Itemized modification records:
+-------+

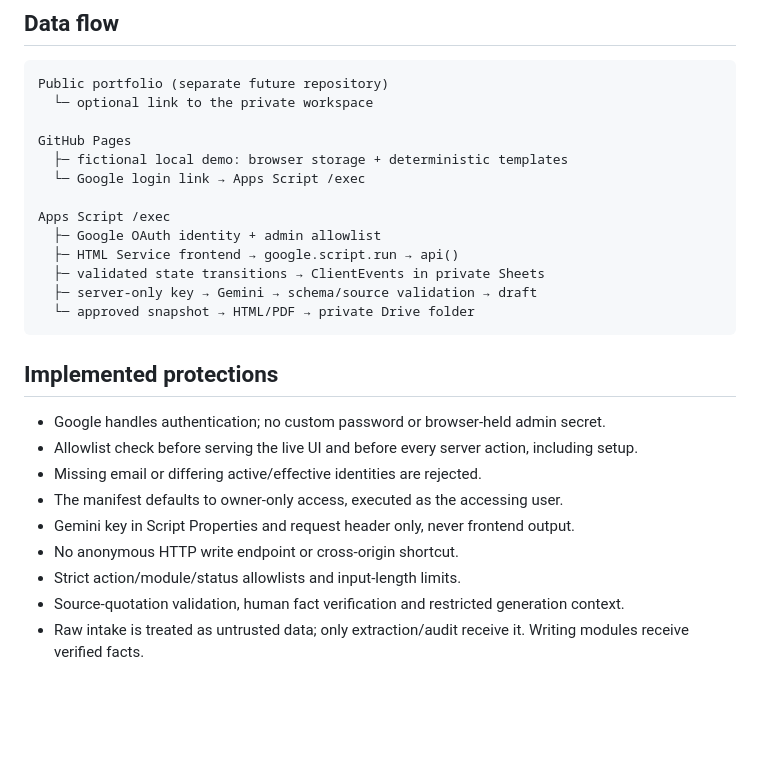
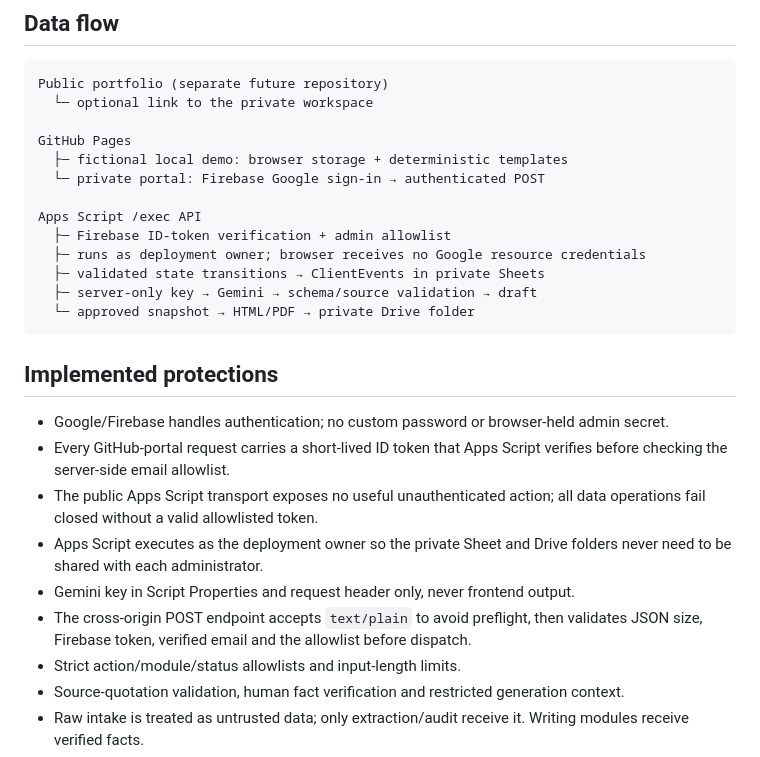
Before and after one commit to icpyouthcircle-ops/umama-ai-workspace, a Markdown page: docs/SECURITY.md, the part around the change. Rendered like a GitHub page; blank space fills up the shorter version.

Commit message:
Document the GitHub portal architecture

```diff
--- a/docs/SECURITY.md
+++ b/docs/SECURITY.md
@@ -8,11 +8,11 @@ Public portfolio (separate future repository)
 
 GitHub Pages
   ├─ fictional local demo: browser storage + deterministic templates
-  └─ Google login link → Apps Script /exec
+  └─ private portal: Firebase Google sign-in → authenticated POST
 
-Apps Script /exec
-  ├─ Google OAuth identity + admin allowlist
-  ├─ HTML Service frontend → google.script.run → api()
+Apps Script /exec API
+  ├─ Firebase ID-token verification + admin allowlist
+  ├─ runs as deployment owner; browser receives no Google resource credentials
   ├─ validated state transitions → ClientEvents in private Sheets
   ├─ server-only key → Gemini → schema/source validation → draft
   └─ approved snapshot → HTML/PDF → private Drive folder
@@ -20,12 +20,12 @@ Apps Script /exec
 
 ## Implemented protections
 
-- Google handles authentication; no custom password or browser-held admin secret.
-- Allowlist check before serving the live UI and before every server action, including setup.
-- Missing email or differing active/effective identities are rejected.
-- The manifest defaults to owner-only access, executed as the accessing user.
+- Google/Firebase handles authentication; no custom password or browser-held admin secret.
+- Every GitHub-portal request carries a short-lived ID token that Apps Script verifies before checking the server-side email allowlist.
+- The public Apps Script transport exposes no useful unauthenticated action; all data operations fail closed without a valid allowlisted token.
+- Apps Script executes as the deployment owner so the private Sheet and Drive folders never need to be shared with each administrator.
 - Gemini key in Script Properties and request header only, never frontend output.
-- No anonymous HTTP write endpoint or cross-origin shortcut.
+- The cross-origin POST endpoint accepts `text/plain` to avoid preflight, then validates JSON size, Firebase token, verified email and the allowlist before dispatch.
 - Strict action/module/status allowlists and input-length limits.
 - Source-quotation validation, human fact verification and restricted generation context.
 - Raw intake is treated as untrusted data; only extraction/audit receive it. Writing modules receive verified facts.
```
Also changed, not shown: docs/API.md (+2 -1 lines), docs/SETUP.md (+19 -16 lines).
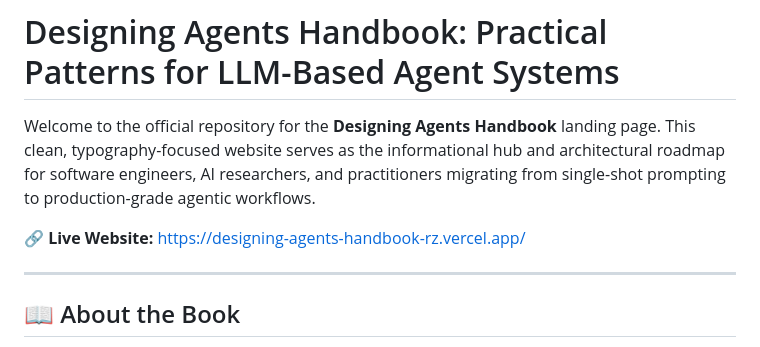
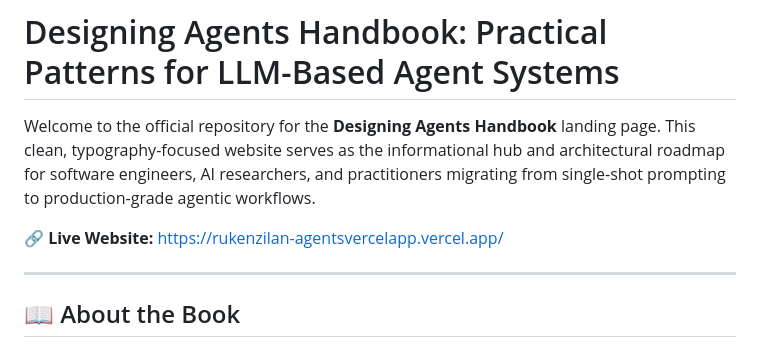
Before and after one commit to RUKENZILAN/Designing-Agents-Handbook, a Markdown page: readme.md, the part around the change. GitHub-like rendering.

```diff
--- a/readme.md
+++ b/readme.md
@@ -2,7 +2,7 @@
 
 Welcome to the official repository for the **Designing Agents Handbook** landing page. This clean, typography-focused website serves as the informational hub and architectural roadmap for software engineers, AI researchers, and practitioners migrating from single-shot prompting to production-grade agentic workflows.
 
-🔗 **Live Website:** https://designing-agents-handbook-rz.vercel.app/
+🔗 **Live Website:** https://rukenzilan-agentsvercelapp.vercel.app/
 
 ---
 
```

+-------+

→ **To do**
Return the entries unchanged, save for the pictures, which do not belong in the copy.

→ **Response below**
Before and after one commit to icpyouthcircle-ops/umama-ai-workspace, a Markdown page: docs/SECURITY.md, the part around the change. Rendered like a GitHub page; blank space fills up the shorter version.

Commit message:
Document the GitHub portal architecture

```diff
--- a/docs/SECURITY.md
+++ b/docs/SECURITY.md
@@ -8,11 +8,11 @@ Public portfolio (separate future repository)
 
 GitHub Pages
   ├─ fictional local demo: browser storage + deterministic templates
-  └─ Google login link → Apps Script /exec
+  └─ private portal: Firebase Google sign-in → authenticated POST
 
-Apps Script /exec
-  ├─ Google OAuth identity + admin allowlist
-  ├─ HTML Service frontend → google.script.run → api()
+Apps Script /exec API
+  ├─ Firebase ID-token verification + admin allowlist
+  ├─ runs as deployment owner; browser receives no Google resource credentials
   ├─ validated state transitions → ClientEvents in private Sheets
   ├─ server-only key → Gemini → schema/source validation → draft
   └─ approved snapshot → HTML/PDF → private Drive folder
@@ -20,12 +20,12 @@ Apps Script /exec
 
 ## Implemented protections
 
-- Google handles authentication; no custom password or browser-held admin secret.
-- Allowlist check before serving the live UI and before every server action, including setup.
-- Missing email or differing active/effective identities are rejected.
-- The manifest defaults to owner-only access, executed as the accessing user.
+- Google/Firebase handles authentication; no custom password or browser-held admin secret.
+- Every GitHub-portal request carries a short-lived ID token that Apps Script verifies before checking the server-side email allowlist.
+- The public Apps Script transport exposes no useful unauthenticated action; all data operations fail closed without a valid allowlisted token.
+- Apps Script executes as the deployment owner so the private Sheet and Drive folders never need to be shared with each administrator.
 - Gemini key in Script Properties and request header only, never frontend output.
-- No anonymous HTTP write endpoint or cross-origin shortcut.
+- The cross-origin POST endpoint accepts `text/plain` to avoid preflight, then validates JSON size, Firebase token, verified email and the allowlist before dispatch.
 - Strict action/module/status allowlists and input-length limits.
 - Source-quotation validation, human fact verification and restricted generation context.
 - Raw intake is treated as untrusted data; only extraction/audit receive it. Writing modules receive verified facts.
```
Also changed, not shown: docs/API.md (+2 -1 lines), docs/SETUP.md (+19 -16 lines).
Before and after one commit to RUKENZILAN/Designing-Agents-Handbook, a Markdown page: readme.md, the part around the change. GitHub-like rendering.

```diff
--- a/readme.md
+++ b/readme.md
@@ -2,7 +2,7 @@
 
 Welcome to the official repository for the **Designing Agents Handbook** landing page. This clean, typography-focused website serves as the informational hub and architectural roadmap for software engineers, AI researchers, and practitioners migrating from single-shot prompting to production-grade agentic workflows.
 
-🔗 **Live Website:** https://designing-agents-handbook-rz.vercel.app/
+🔗 **Live Website:** https://rukenzilan-agentsvercelapp.vercel.app/
 
 ---
 
```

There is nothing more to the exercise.